WHAT YOU SHOULD DO:
Reprint every line of the data, keeping each character intact.

++++ RECORDS PROVIDED ++++

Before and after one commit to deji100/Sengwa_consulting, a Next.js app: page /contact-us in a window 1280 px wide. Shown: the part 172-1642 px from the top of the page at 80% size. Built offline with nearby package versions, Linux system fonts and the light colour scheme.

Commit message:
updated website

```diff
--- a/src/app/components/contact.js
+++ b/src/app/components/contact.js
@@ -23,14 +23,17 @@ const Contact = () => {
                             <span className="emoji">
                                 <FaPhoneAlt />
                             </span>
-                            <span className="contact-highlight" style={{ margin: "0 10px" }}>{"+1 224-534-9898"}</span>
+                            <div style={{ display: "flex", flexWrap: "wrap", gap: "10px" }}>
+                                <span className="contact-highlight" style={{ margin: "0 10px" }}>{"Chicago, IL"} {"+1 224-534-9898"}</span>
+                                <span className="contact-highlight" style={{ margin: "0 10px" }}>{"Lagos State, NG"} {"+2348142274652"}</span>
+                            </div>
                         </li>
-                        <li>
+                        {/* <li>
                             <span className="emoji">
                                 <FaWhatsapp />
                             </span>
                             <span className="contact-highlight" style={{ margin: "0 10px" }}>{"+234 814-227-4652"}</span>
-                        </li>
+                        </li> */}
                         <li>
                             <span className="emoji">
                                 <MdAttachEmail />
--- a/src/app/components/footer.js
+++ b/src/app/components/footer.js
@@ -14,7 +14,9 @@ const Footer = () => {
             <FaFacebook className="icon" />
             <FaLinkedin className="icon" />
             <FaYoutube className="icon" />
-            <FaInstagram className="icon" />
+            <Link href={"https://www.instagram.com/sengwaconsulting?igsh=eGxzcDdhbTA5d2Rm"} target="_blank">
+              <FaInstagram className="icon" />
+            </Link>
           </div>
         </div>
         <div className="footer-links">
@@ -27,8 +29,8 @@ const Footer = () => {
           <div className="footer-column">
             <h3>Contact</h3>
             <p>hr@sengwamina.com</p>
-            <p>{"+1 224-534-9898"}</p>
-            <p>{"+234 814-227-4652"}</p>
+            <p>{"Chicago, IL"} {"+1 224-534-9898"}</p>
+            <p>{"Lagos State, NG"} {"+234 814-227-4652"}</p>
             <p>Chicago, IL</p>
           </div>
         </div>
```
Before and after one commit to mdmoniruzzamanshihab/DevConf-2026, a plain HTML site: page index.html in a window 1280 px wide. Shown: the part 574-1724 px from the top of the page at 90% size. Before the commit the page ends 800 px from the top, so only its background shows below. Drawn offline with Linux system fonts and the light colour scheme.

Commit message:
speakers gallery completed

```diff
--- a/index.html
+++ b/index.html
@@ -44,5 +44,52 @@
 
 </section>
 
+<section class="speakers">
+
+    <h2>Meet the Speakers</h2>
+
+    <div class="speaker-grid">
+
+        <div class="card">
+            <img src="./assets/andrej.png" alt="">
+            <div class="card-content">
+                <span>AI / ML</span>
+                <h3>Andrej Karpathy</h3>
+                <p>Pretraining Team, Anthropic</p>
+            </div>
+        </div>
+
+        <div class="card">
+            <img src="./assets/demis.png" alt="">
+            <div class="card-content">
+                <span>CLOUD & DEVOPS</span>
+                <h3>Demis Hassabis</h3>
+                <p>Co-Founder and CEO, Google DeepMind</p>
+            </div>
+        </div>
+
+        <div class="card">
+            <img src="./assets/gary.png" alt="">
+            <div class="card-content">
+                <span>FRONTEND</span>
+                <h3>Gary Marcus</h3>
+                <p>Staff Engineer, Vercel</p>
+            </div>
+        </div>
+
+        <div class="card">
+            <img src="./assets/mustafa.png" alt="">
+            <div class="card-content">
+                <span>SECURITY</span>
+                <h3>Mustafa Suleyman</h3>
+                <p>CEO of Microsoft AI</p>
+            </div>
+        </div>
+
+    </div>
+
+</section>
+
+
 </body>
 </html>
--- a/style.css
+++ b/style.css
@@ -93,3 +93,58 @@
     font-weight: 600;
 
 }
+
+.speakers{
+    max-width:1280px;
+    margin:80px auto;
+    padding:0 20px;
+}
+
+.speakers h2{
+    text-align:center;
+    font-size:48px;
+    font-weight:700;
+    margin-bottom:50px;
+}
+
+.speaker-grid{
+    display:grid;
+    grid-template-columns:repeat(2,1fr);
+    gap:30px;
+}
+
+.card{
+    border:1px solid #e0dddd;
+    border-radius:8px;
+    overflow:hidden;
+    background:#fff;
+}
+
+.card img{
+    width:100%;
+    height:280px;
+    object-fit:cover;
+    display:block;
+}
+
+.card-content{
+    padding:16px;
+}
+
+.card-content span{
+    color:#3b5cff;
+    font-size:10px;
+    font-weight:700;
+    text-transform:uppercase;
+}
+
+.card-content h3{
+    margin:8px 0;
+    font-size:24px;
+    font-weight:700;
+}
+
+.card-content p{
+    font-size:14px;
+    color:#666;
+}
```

++++

YOUR SOLUTION:
Before and after one commit to deji100/Sengwa_consulting, a Next.js app: page /contact-us in a window 1280 px wide. Shown: the part 172-1642 px from the top of the page at 80% size. Built offline with nearby package versions, Linux system fonts and the light colour scheme.

Commit message:
updated website

```diff
--- a/src/app/components/contact.js
+++ b/src/app/components/contact.js
@@ -23,14 +23,17 @@ const Contact = () => {
                             <span className="emoji">
                                 <FaPhoneAlt />
                             </span>
-                            <span className="contact-highlight" style={{ margin: "0 10px" }}>{"+1 224-534-9898"}</span>
+                            <div style={{ display: "flex", flexWrap: "wrap", gap: "10px" }}>
+                                <span className="contact-highlight" style={{ margin: "0 10px" }}>{"Chicago, IL"} {"+1 224-534-9898"}</span>
+                                <span className="contact-highlight" style={{ margin: "0 10px" }}>{"Lagos State, NG"} {"+2348142274652"}</span>
+                            </div>
                         </li>
-                        <li>
+                        {/* <li>
                             <span className="emoji">
                                 <FaWhatsapp />
                             </span>
                             <span className="contact-highlight" style={{ margin: "0 10px" }}>{"+234 814-227-4652"}</span>
-                        </li>
+                        </li> */}
                         <li>
                             <span className="emoji">
                                 <MdAttachEmail />
--- a/src/app/components/footer.js
+++ b/src/app/components/footer.js
@@ -14,7 +14,9 @@ const Footer = () => {
             <FaFacebook className="icon" />
             <FaLinkedin className="icon" />
             <FaYoutube className="icon" />
-            <FaInstagram className="icon" />
+            <Link href={"https://www.instagram.com/sengwaconsulting?igsh=eGxzcDdhbTA5d2Rm"} target="_blank">
+              <FaInstagram className="icon" />
+            </Link>
           </div>
         </div>
         <div className="footer-links">
@@ -27,8 +29,8 @@ const Footer = () => {
           <div className="footer-column">
             <h3>Contact</h3>
             <p>hr@sengwamina.com</p>
-            <p>{"+1 224-534-9898"}</p>
-            <p>{"+234 814-227-4652"}</p>
+            <p>{"Chicago, IL"} {"+1 224-534-9898"}</p>
+            <p>{"Lagos State, NG"} {"+234 814-227-4652"}</p>
             <p>Chicago, IL</p>
           </div>
         </div>
```
Before and after one commit to mdmoniruzzamanshihab/DevConf-2026, a plain HTML site: page index.html in a window 1280 px wide. Shown: the part 574-1724 px from the top of the page at 90% size. Before the commit the page ends 800 px from the top, so only its background shows below. Drawn offline with Linux system fonts and the light colour scheme.

Commit message:
speakers gallery completed

```diff
--- a/index.html
+++ b/index.html
@@ -44,5 +44,52 @@
 
 </section>
 
+<section class="speakers">
+
+    <h2>Meet the Speakers</h2>
+
+    <div class="speaker-grid">
+
+        <div class="card">
+            <img src="./assets/andrej.png" alt="">
+            <div class="card-content">
+                <span>AI / ML</span>
+                <h3>Andrej Karpathy</h3>
+                <p>Pretraining Team, Anthropic</p>
+            </div>
+        </div>
+
+        <div class="card">
+            <img src="./assets/demis.png" alt="">
+            <div class="card-content">
+                <span>CLOUD & DEVOPS</span>
+                <h3>Demis Hassabis</h3>
+                <p>Co-Founder and CEO, Google DeepMind</p>
+            </div>
+        </div>
+
+        <div class="card">
+            <img src="./assets/gary.png" alt="">
+            <div class="card-content">
+                <span>FRONTEND</span>
+                <h3>Gary Marcus</h3>
+                <p>Staff Engineer, Vercel</p>
+            </div>
+        </div>
+
+        <div class="card">
+            <img src="./assets/mustafa.png" alt="">
+            <div class="card-content">
+                <span>SECURITY</span>
+                <h3>Mustafa Suleyman</h3>
+                <p>CEO of Microsoft AI</p>
+            </div>
+        </div>
+
+    </div>
+
+</section>
+
+
 </body>
 </html>
--- a/style.css
+++ b/style.css
@@ -93,3 +93,58 @@
     font-weight: 600;
 
 }
+
+.speakers{
+    max-width:1280px;
+    margin:80px auto;
+    padding:0 20px;
+}
+
+.speakers h2{
+    text-align:center;
+    font-size:48px;
+    font-weight:700;
+    margin-bottom:50px;
+}
+
+.speaker-grid{
+    display:grid;
+    grid-template-columns:repeat(2,1fr);
+    gap:30px;
+}
+
+.card{
+    border:1px solid #e0dddd;
+    border-radius:8px;
+    overflow:hidden;
+    background:#fff;
+}
+
+.card img{
+    width:100%;
+    height:280px;
+    object-fit:cover;
+    display:block;
+}
+
+.card-content{
+    padding:16px;
+}
+
+.card-content span{
+    color:#3b5cff;
+    font-size:10px;
+    font-weight:700;
+    text-transform:uppercase;
+}
+
+.card-content h3{
+    margin:8px 0;
+    font-size:24px;
+    font-weight:700;
+}
+
+.card-content p{
+    font-size:14px;
+    color:#666;
+}
```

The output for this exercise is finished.